▶ **ASSIGNMENT**
Among the records below, find each line containing the word "full" and copy it.

━━ TASK DATA

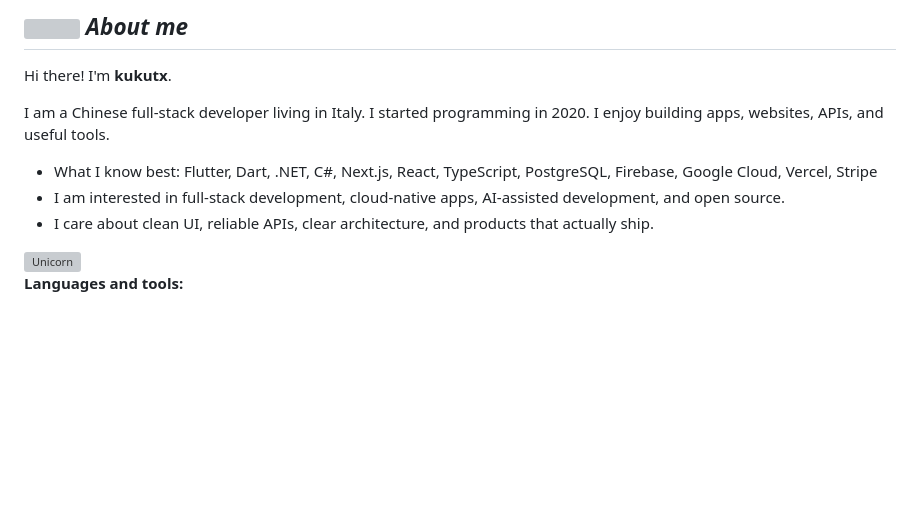
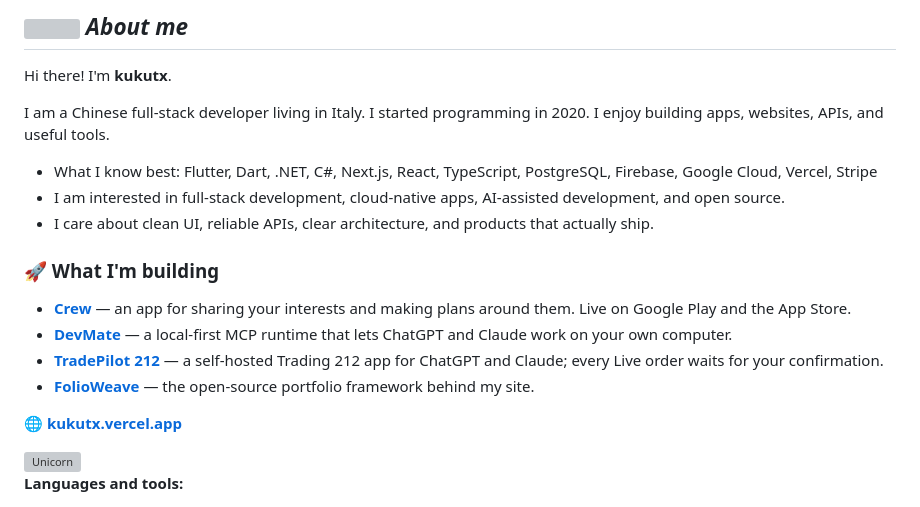
Before and after one commit to Kukutx/kukutx, a Markdown page: README.md, the part around the change. Drawn GitHub-style; blank space fills up the shorter version; grey boxes are pictures that could not be loaded.

Commit message:
Add what I'm building and a link to my site

```diff
--- a/README.md
+++ b/README.md
@@ -28,6 +28,15 @@ I am a Chinese full-stack developer living in Italy. I started programming in 20
 - What I know best: Flutter, Dart, .NET, C#, Next.js, React, TypeScript, PostgreSQL, Firebase, Google Cloud, Vercel, Stripe
 - I am interested in full-stack development, cloud-native apps, AI-assisted development, and open source.
 - I care about clean UI, reliable APIs, clear architecture, and products that actually ship.
+
+### 🚀 What I'm building
+
+- **[Crew](https://crew-app.com)** — an app for sharing your interests and making plans around them. Live on Google Play and the App Store.
+- **[DevMate](https://github.com/Kukutx/DevMate)** — a local-first MCP runtime that lets ChatGPT and Claude work on your own computer.
+- **[TradePilot 212](https://github.com/Kukutx/TradePilot212)** — a self-hosted Trading 212 app for ChatGPT and Claude; every Live order waits for your confirmation.
+- **[FolioWeave](https://github.com/Kukutx/folioweave)** — the open-source portfolio framework behind my site.
+
+🌐 **[kukutx.vercel.app](https://kukutx.vercel.app)**
 
 <a target="_blank" align="center">
   <img align="left" width="250px" height="250px" style="margin-right:25px;" alt="Unicorn" src="https://c.tenor.com/GN73MKBawZYAAAAi/busy-cute.gif" />
```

━━━━

▶ **THE COMPLETED TASK**
@@ -28,6 +28,15 @@ I am a Chinese full-stack developer living in Italy. I started programming in 20
 - I am interested in full-stack development, cloud-native apps, AI-assisted development, and open source.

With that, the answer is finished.